DeSantis Starts Pride Month by Going After Transitioning Youth Treatments

Florida Governor Ron DeSantis' administration is taking aim at transition-related care for children and adolescents in the state, the latest development in a recent wave of bills and other actions targeting treatment for transgender youth across the country.

In a letter sent to the Florida Board of Medicine, which was obtained by NBC News, state Surgeon General Joseph Ladapo wrote that he has recommended against "certain pharmaceutical, non-pharmaceutical, and surgical treatments for gender dysphoria," citing guidance released by the Florida Department of Health in April. He wrote that Florida "must do more to protect children from politics-based medicine."

"Otherwise, children and adolescents in our state will continue to face a substantial risk of long-term harm," Ladapo added.

The request, which was dated June 2, came days after the start of Pride Month, an annual celebration of the LGBTQ+ community that coincides with the anniversary of the June 1969 Stonewall Riots in New York City. The administration's targeting of transition treatment may heighten the backlash from LGBTQ+ advocates against the DeSantis administration, which has taken heat in recent months over legislation commonly referred to as the "Don't Say Gay" law. The law, officially titled Parental Rights in Education, prohibits discussion on certain topics related to sexual identity and orientation in some school grade levels.

DeSantis Administration Targets Transition Care
Florida Governor Ron DeSantis' administration is targeting transition-related treatments for children and adolescents in the state. Above, DeSantis speaks during a press conference in Miami on May 17, 2022. Joe Raedle/Getty Images

In the letter, Ladapo mentioned recommendations from organizations like the American Academy of Pediatrics (AAP) and the Endocrine Society in favor of gender-affirming care for youth. He said that the scientific evidence they used to back the care was "extraordinarily weak."

Ladapo also suggested that the modern standards set by professional organizations "follow a preferred political ideology instead of the highest level of generally accepted medical science."

But the Florida Department of Health guidance Ladapo cited in support of his objections to transition-related care has drawn its own criticism. An open letter from 300 Florida health care professionals that was published by the Tampa Bay Times in late April said that the guidance "misrepresents the weight of the evidence, does not allow for personalized patient and family-centered care, and would, if followed, lead to higher rates of youth depression and suicidality."
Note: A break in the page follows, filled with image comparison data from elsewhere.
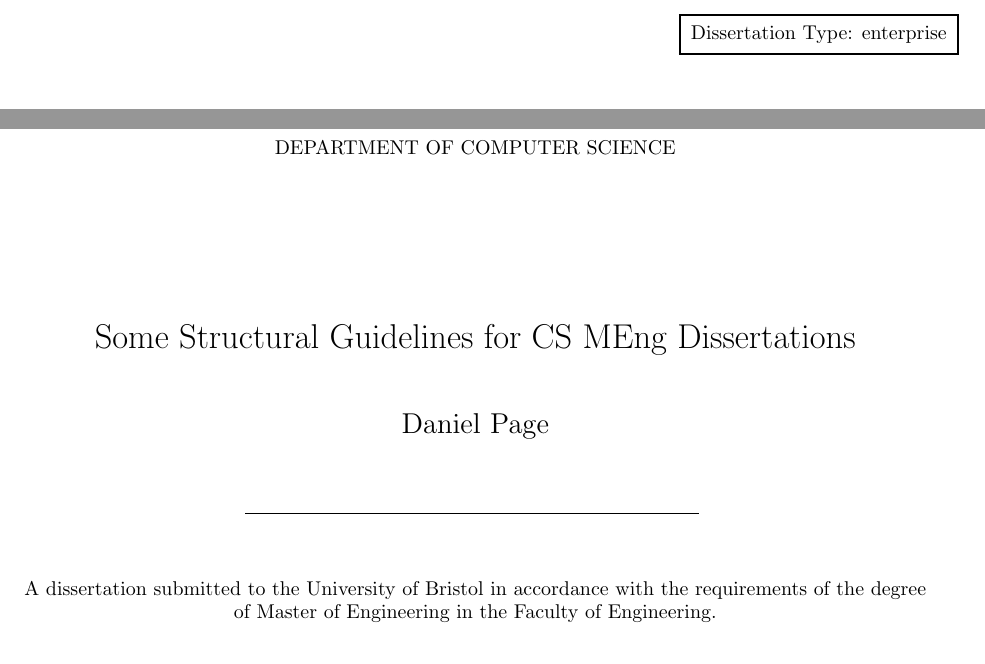
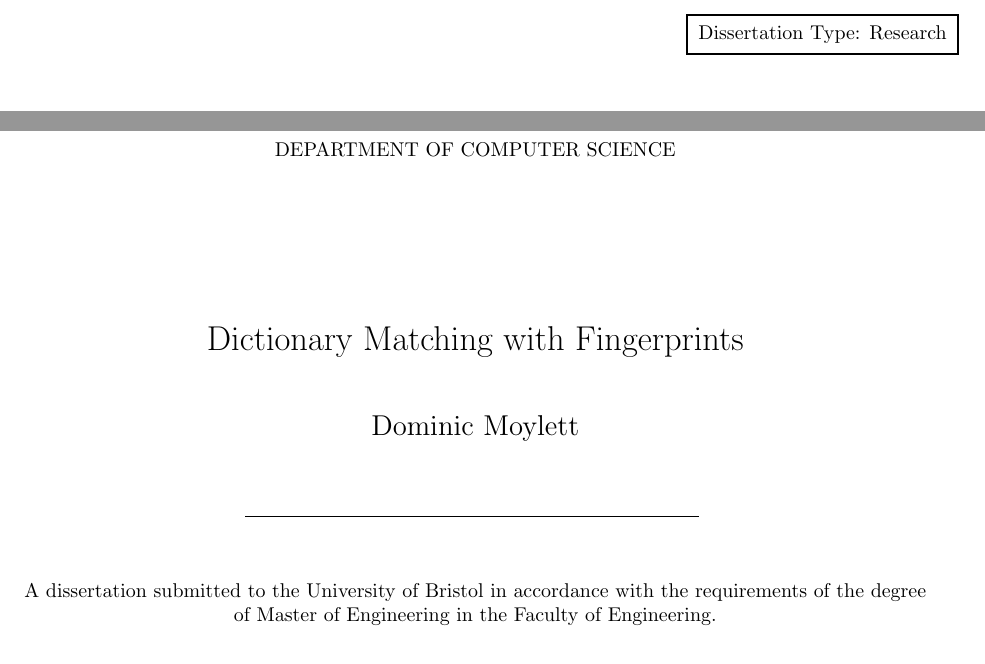
Before and after one commit to aemylt/meng_dissertation_report, a LaTeX thesis (dissertation.tex): two parts of page 2 of 39, joined at a grey line, cut so that both start at the same text. Compiled offline with pdfLaTeX; a LaTeX package or settings file that is missing is left out.

Commit message:
Changed title.

```diff
--- a/dissertation.tex
+++ b/dissertation.tex
@@ -20,17 +20,17 @@
 %   (so 2014 rather than the accademic year, say 2013/14 say).
 
 \documentclass[ % the name of the author
-                    author={Daniel Page},
+                    author={Dominic Moylett},
                 % the name of the supervisor
-                supervisor={Dr. Andrew Calway},
+                supervisor={Dr. Raphael Clifford and Dr. Benjamin Sach},
                 % the degree programme
                     degree={MEng},
                 % the dissertation    title (which cannot be blank)
-                     title={Some Structural Guidelines for CS MEng Dissertations},
+                     title={Dictionary Matching with Fingerprints},
                 % the dissertation subtitle (which can    be blank)
                   subtitle={},
                 % the dissertation     type
-                      type={enterprise},
+                      type={Research},
                 % the year of submission
                       year={2014} ]{dissertation}
 
```
Also changed, not shown: dissertation.pdf.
Still, Ladapo urged the board to look at the findings from Florida's Agency for Health Care Administration and the state health department's guidance "to establish a standard of care for these complex and irreversible procedures."

In January this year, the AAP reaffirmed its support for transgender youth rights in the wake of a wave of bills targeting transition care and sports participation.

"It is critically important for every child to have access to quality, comprehensive and evidence-based care—transgender and gender-diverse youth are no exception," Lee Savio Beers, the AAP's immediate past president, said in a statement.

"As pediatricians, we will continue to speak up and advocate for our patients. We also want transgender and gender-diverse youth to know that not only do we care for them, we care about them, we value them and we will do all we can to ensure they have access to the care they need and deserve."

DeSantis' office referred Newsweek back to the Florida Department of Health in response to a request for comment on Ladapo's letter and the open letter from Florida health care professionals objecting to the department's April guidance. A press secretary with the Florida Department of Health, citing a June 2022 report from the Agency for Health Care Administration, told Newsweek that there are "no high (or even moderate) quality studies that justify" the transition-related procedures.

Newsweek reached out to the Florida Board of Medicine for comment.

Update 06/03/22, 6:15 p.m. ET: This article was updated with to show that DeSantis' office referred Newsweek to the Florida Department of Health for comment.